Intriguingly, Lenovo told us that the base, when detached, can continue to function as its own Core 2 computer independent of the tablet--a monitor would need to be attached, but it opens up possibilities for the U1 to truly act as two devices in one. Separate batteries and Wi-Fi antennas are contained in both the base and the tablet screen, while the tablet has the 3G and Bluetooth antennas, as well as speakers and a webcam. The tablet doesn't have a sensor for switching between landscape and portrait, but apps will allow easy flipping for e-reading, browsing and other functions. The keyboard is flat and somewhat squishy, a far cry from Lenovo's generally excellent raised and tapered keys, but Lenovo said they'll be updating to a raised keyboard before release.

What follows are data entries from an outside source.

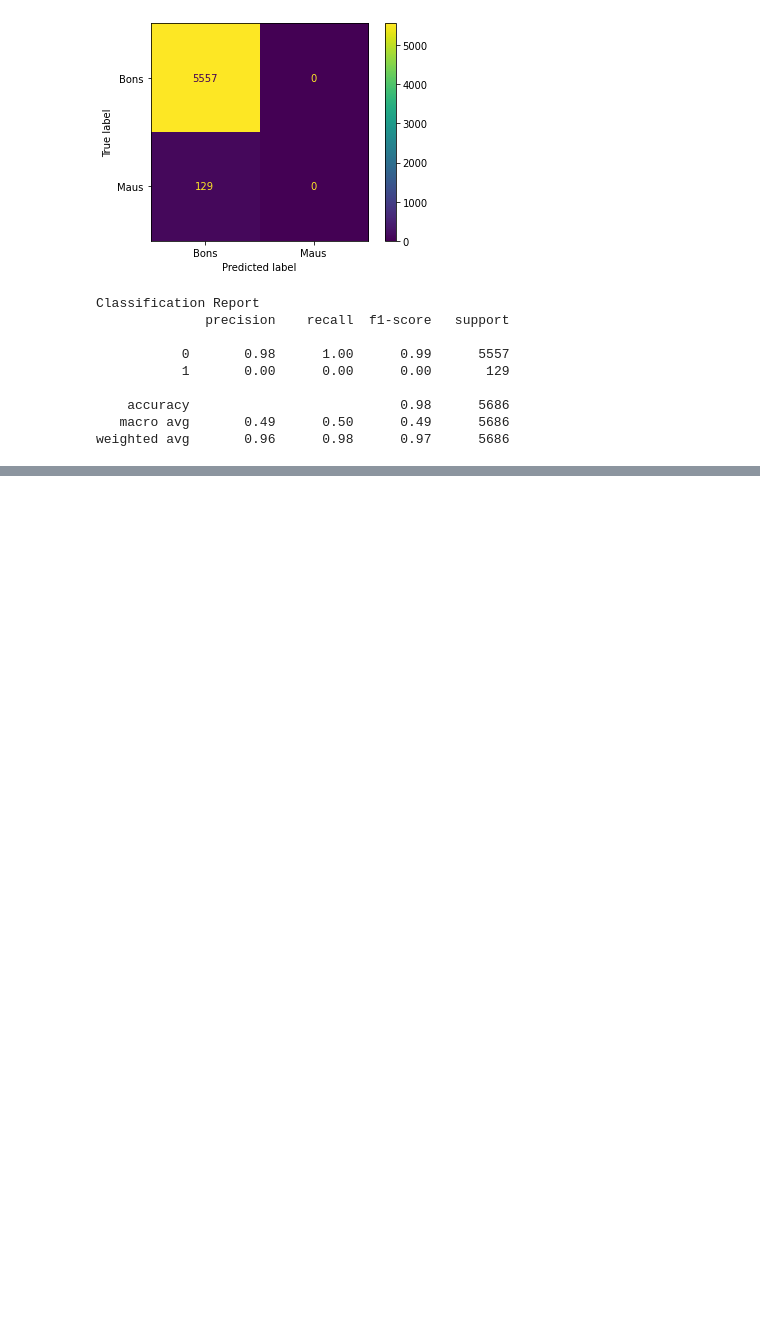
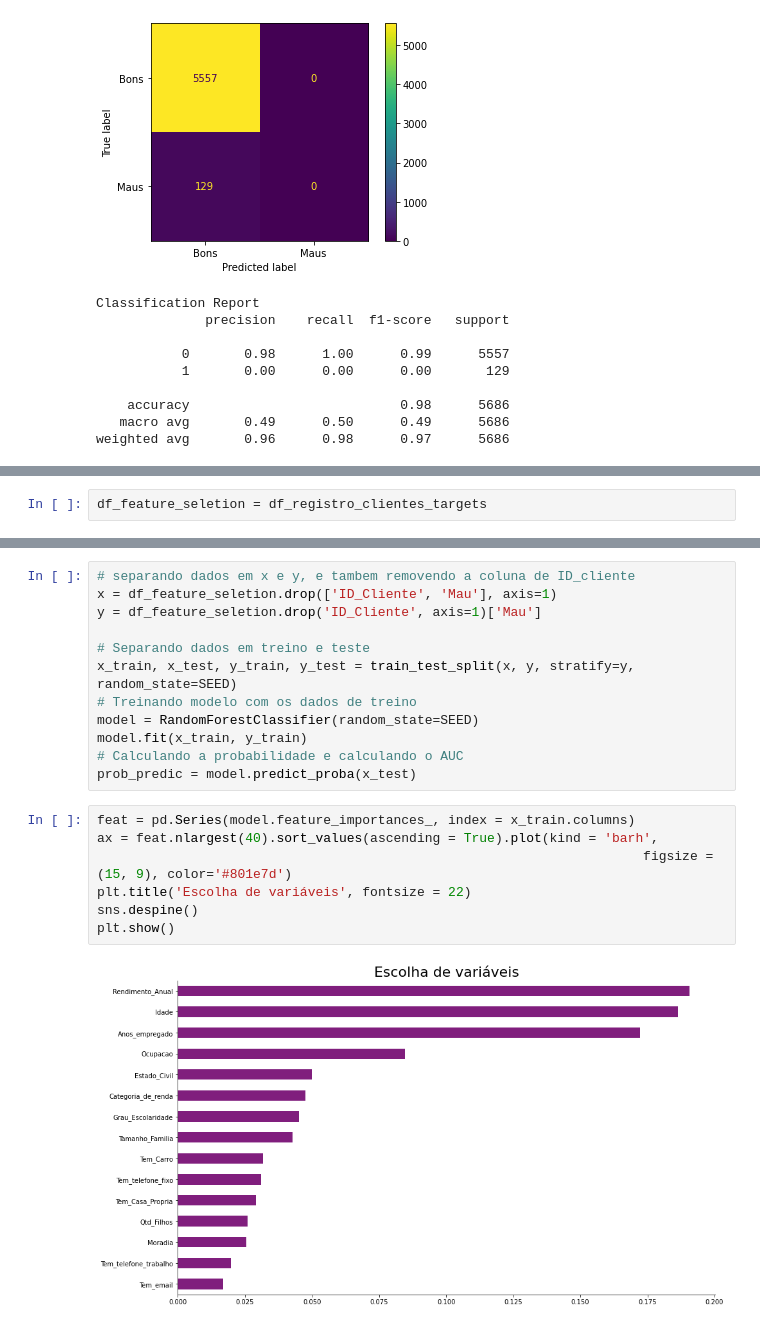
Before and after one commit to JuniorTorresMTJ/TowerBank, a Jupyter notebook: notebooks/TowerBank_ML.ipynb, the cells around one changed output, grey strips where cells are left out. Drawn from its saved outputs; the diff is of its cells as text; blank space fills up the shorter version.

```diff
--- a/notebooks/TowerBank_ML.ipynb
+++ b/notebooks/TowerBank_ML.ipynb
@@ -204,0 +277,2 @@ weighted avg       0.96      0.98      0.97      5686
+# %%
+df_feature_seletion = df_registro_clientes_targets
@@ -204,0 +297,21 @@ weighted avg       0.96      0.98      0.97      5686
+# %%
+# separando dados em x e y, e tambem removendo a coluna de ID_cliente
+x = df_feature_seletion.drop(['ID_Cliente', 'Mau'], axis=1)
+y = df_feature_seletion.drop('ID_Cliente', axis=1)['Mau']
+
+# Separando dados em treino e teste
+x_train, x_test, y_train, y_test = train_test_split(x, y, stratify=y, random_state=SEED)
+# Treinando modelo com os dados de treino
+model = RandomForestClassifier(random_state=SEED)
+model.fit(x_train, y_train)
+# Calculando a probabilidade e calculando o AUC
+prob_predic = model.predict_proba(x_test)
+# %%
+feat = pd.Series(model.feature_importances_, index = x_train.columns)
+ax = feat.nlargest(40).sort_values(ascending = True).plot(kind = 'barh',
+                                                                      figsize = (15, 9), color='#801e7d')
+plt.title('Escolha de variáveis', fontsize = 22)
+sns.despine()
+plt.show()
+# %% [output]
+[figure, added]
```
Also changed, not shown: parts of 16 cells of this notebook.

The Skylight, a thin AT&T smartbook, actually runs the same processor and OS as the tablet part of the U1 hybrid, making them cousins of a sort. While the curved flat shape seems awkwardly plate-like at first, the construction is very solid and the keyboard, while thin, is remarkably comfortable and, impressively, full-sized. While one USB port is standard, the other flips strangely out to the side and can fold into a slot above the keyboard. Its function is clever: it docks with USB memory sticks that act as the smartbook's memory, and folds over to tuck away safely inside. The 10-inch screen was bright and crisp, and the trackpad impressively wide. While $499 seems extremely high as a price-point, subsidizing from AT&T should help significantly reduce the cost. However, a data plan will still be needed. This seems like a real sticking point to smartbooks: unless their cost can come down naturally, the need for an additional data plan will likely force many to consider these ultraportables as alternatives to smartphones as opposed to additional devices.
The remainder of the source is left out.